Wherever the word "tools" appears in a line of the records, copy that line.

■ EXTRACTED INFORMATION ■
----------
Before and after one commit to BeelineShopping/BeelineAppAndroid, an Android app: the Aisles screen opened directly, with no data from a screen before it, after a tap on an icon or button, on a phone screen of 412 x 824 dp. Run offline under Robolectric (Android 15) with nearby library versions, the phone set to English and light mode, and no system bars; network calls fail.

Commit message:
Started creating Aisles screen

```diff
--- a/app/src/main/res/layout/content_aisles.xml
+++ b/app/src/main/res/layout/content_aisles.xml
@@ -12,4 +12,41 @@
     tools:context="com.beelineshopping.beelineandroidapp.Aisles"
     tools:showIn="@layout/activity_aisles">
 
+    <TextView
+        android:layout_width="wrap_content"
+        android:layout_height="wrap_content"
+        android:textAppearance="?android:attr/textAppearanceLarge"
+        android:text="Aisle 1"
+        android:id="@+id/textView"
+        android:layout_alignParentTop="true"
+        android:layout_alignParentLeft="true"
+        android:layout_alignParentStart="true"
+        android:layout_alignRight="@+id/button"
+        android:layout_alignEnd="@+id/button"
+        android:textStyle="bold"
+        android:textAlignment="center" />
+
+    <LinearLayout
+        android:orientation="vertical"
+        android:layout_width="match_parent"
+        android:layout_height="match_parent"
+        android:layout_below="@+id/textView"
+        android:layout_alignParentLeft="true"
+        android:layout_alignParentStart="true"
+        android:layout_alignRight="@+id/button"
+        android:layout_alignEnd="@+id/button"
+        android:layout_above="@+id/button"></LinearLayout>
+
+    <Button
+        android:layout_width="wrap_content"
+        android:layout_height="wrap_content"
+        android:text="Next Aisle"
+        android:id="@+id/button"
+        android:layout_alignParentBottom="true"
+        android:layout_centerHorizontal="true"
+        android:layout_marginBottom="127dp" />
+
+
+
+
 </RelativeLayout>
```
----------
■ RESULT BELOW ■
     tools:context="com.beelineshopping.beelineandroidapp.Aisles"
     tools:showIn="@layout/activity_aisles">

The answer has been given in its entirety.